Gonadotropin-Releasing Hormone (GnRH) Metabolite, GnRH-(1-5), Mediates Cell Migration and Invasion in the Ishikawa Cell Line
Presentation Number: SUN-0041
Date of Presentation: June 22nd, 2014
Madelaine J Cho-Clark*1, Darwin Omar Larco1, Maya Jane Sorini2, Shailaja K Mani3 and Tao-Yiao John Wu1
1Uniformed Services University, Bethesda, MD, 2Holton-Arms School, Bethesda, MD, 3Baylor College of Medicine, Houston, TX

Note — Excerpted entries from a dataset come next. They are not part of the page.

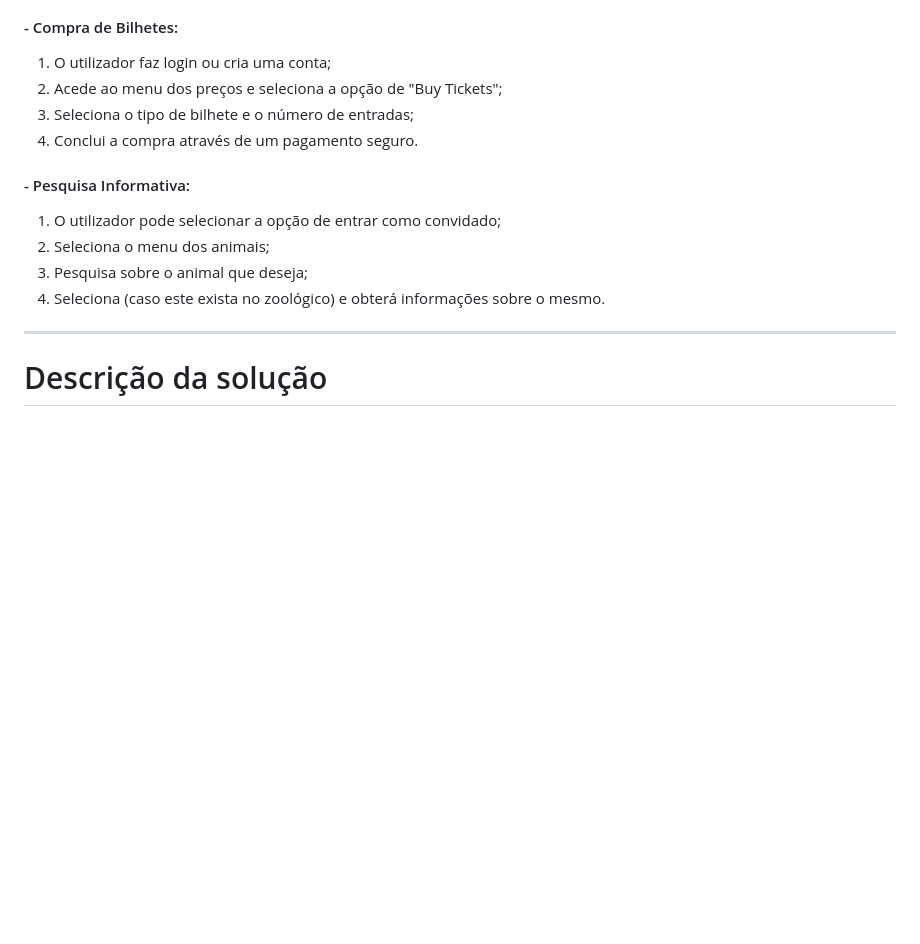
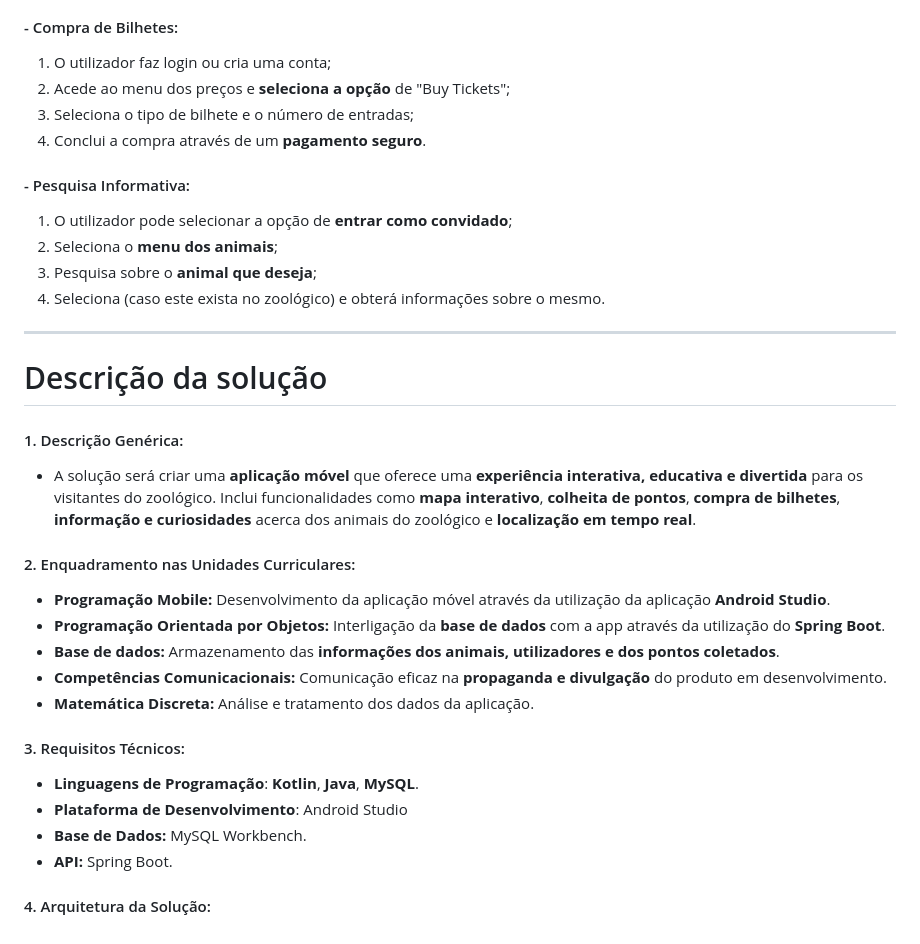
Before and after one commit to ThZedd/Zoopolis, a Markdown page: README.md, the part around the change. Drawn GitHub-style; blank space fills up the shorter version.

```diff
--- a/README.md
+++ b/README.md
@@ -94,15 +94,36 @@ Estas aplicações oferecem várias funções básicas, tais como, mapas e guias
 #### - Compra de Bilhetes:
 
 1.  O utilizador faz login ou cria uma conta;
-2. Acede ao menu dos preços e seleciona a opção de "Buy Tickets";
+2. Acede ao menu dos preços e **seleciona a opção** de "Buy Tickets";
 3. Seleciona o tipo de bilhete e o número de entradas;
-4. Conclui a compra através de um pagamento seguro.
+4. Conclui a compra através de um **pagamento seguro**.
 
 #### - Pesquisa Informativa:
-1. O utilizador pode selecionar a opção de entrar como convidado;
-2. Seleciona o menu dos animais;
-3. Pesquisa sobre o animal que deseja;
+1. O utilizador pode selecionar a opção de **entrar como convidado**;
+2. Seleciona o **menu dos animais**;
+3. Pesquisa sobre o **animal que deseja**;
 4. Seleciona (caso este exista no zoológico) e obterá informações sobre o mesmo.
 
 ---
 # Descrição da solução
+
+#### 1. Descrição Genérica:
+
+- A solução será criar uma **aplicação móvel** que oferece uma **experiência interativa, educativa e divertida** para os visitantes do zoológico. Inclui funcionalidades como **mapa interativo**, **colheita de pontos**, **compra de bilhetes**, **informação e curiosidades** acerca dos animais do zoológico e **localização em tempo real**.
+
+#### 2. Enquadramento nas Unidades Curriculares:
+
+- **Programação Mobile:** Desenvolvimento da aplicação móvel através da utilização da aplicação **Android Studio**.
+- **Programação Orientada por Objetos:** Interligação da **base de dados** com a app através da utilização do **Spring Boot**.
+- **Base de dados:** Armazenamento das **informações dos animais, utilizadores e dos pontos coletados**.
+- **Competências Comunicacionais:** Comunicação eficaz na **propaganda e divulgação** do produto em desenvolvimento.
+- **Matemática Discreta:** Análise e tratamento dos dados da aplicação.
+
+#### 3. Requisitos Técnicos:
+
+- **Linguagens de Programação**: **Kotlin**, **Java**, **MySQL**.
+- **Plataforma de Desenvolvimento**: Android Studio
+- **Base de Dados:** MySQL Workbench.
+- **API:** Spring Boot.
+
+#### 4. Arquitetura da Solução:
```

GnRH is a decapeptide known for its key role in regulating the hypothalamic-pituitary-gonadal (HPG) axis. While its major role in HPG regulation has been well characterized, its secondary level of regulation in peripheral tissues remains elusive. GnRH is processed by zinc metalloendopeptidase EC 188.8.131.52 (EP24.15) that cleaves the hormone at the Tyr5-Gly6 bond to form a pentapeptide, GnRH-(1-5). This pentapeptide’s actions differ from those of its parent peptide, GnRH, in both neural and peripheral cells. We have previously shown that GnRH-(1-5) stimulates epidermal growth factor (EGF) release, increases the phosphorylation of EGFR, and promotes cellular migration in the Ishikawa endometrial cancer cell line. We also demonstrated that the actions of GnRH-(1–5) are mediated by the orphan G protein-coupled receptor 101 (GPR101). The down-regulation of GPR101 expression by antisense oligonucleotide and by siRNA blocked the GnRH-(1–5)-mediated transactivation of EGFR and increases in cellular migration. Furthermore, the global MMP inhibitor, Batimastat, blocked GnRH-(1-5) mediated EGFR phosphorylation. This suggests that activation of GPR101 may mobilize MMPs at the membrane level to release membrane bound EGF. In this study, we investigated the effect of GnRH-(1-5) on cellular migration and invasion by examining its regulation of collagenases MMP2 and MMP9. Using the matrigel invasion assay, we examined the effects of GnRH-(1-5) and its parental analogs on migration and invasion in the Ishikawa cell line and compared them to the vehicle (VEH) control. Treatment with GnRH-(1-5) (100nM) increased both migration and invasion into the matrigel by ~20% and 30% (p<0.05), respectively at t= 48h whereas treatment with 100nM GnRH had no effect (p>0.10) on either parameters. Interestingly, treatment with (D-Ser6)-GnRH (an agonist of GnRH), resulted in an anti-migratory effect (p<0.05), while having no effect on invasion. Furthermore, treatment with GnRH-(1-5) increased (p<0.05) the levels of MMP9 in the crude membrane fraction, whereas treatment with 100nM GnRH or 100nM (D-Ser6)-GnRH had no effect (p>0.10). No change (p>0.10) in MMP2 levels was observed in the lysate and crude membrane fractions with all treatments. Our results suggest that GnRH-(1-5) regulate the recruitment of MMP9 to the membrane level to stimulate migration and invasion.
Nothing to Disclose: MJC, DOL, MJS, SKM, TYJW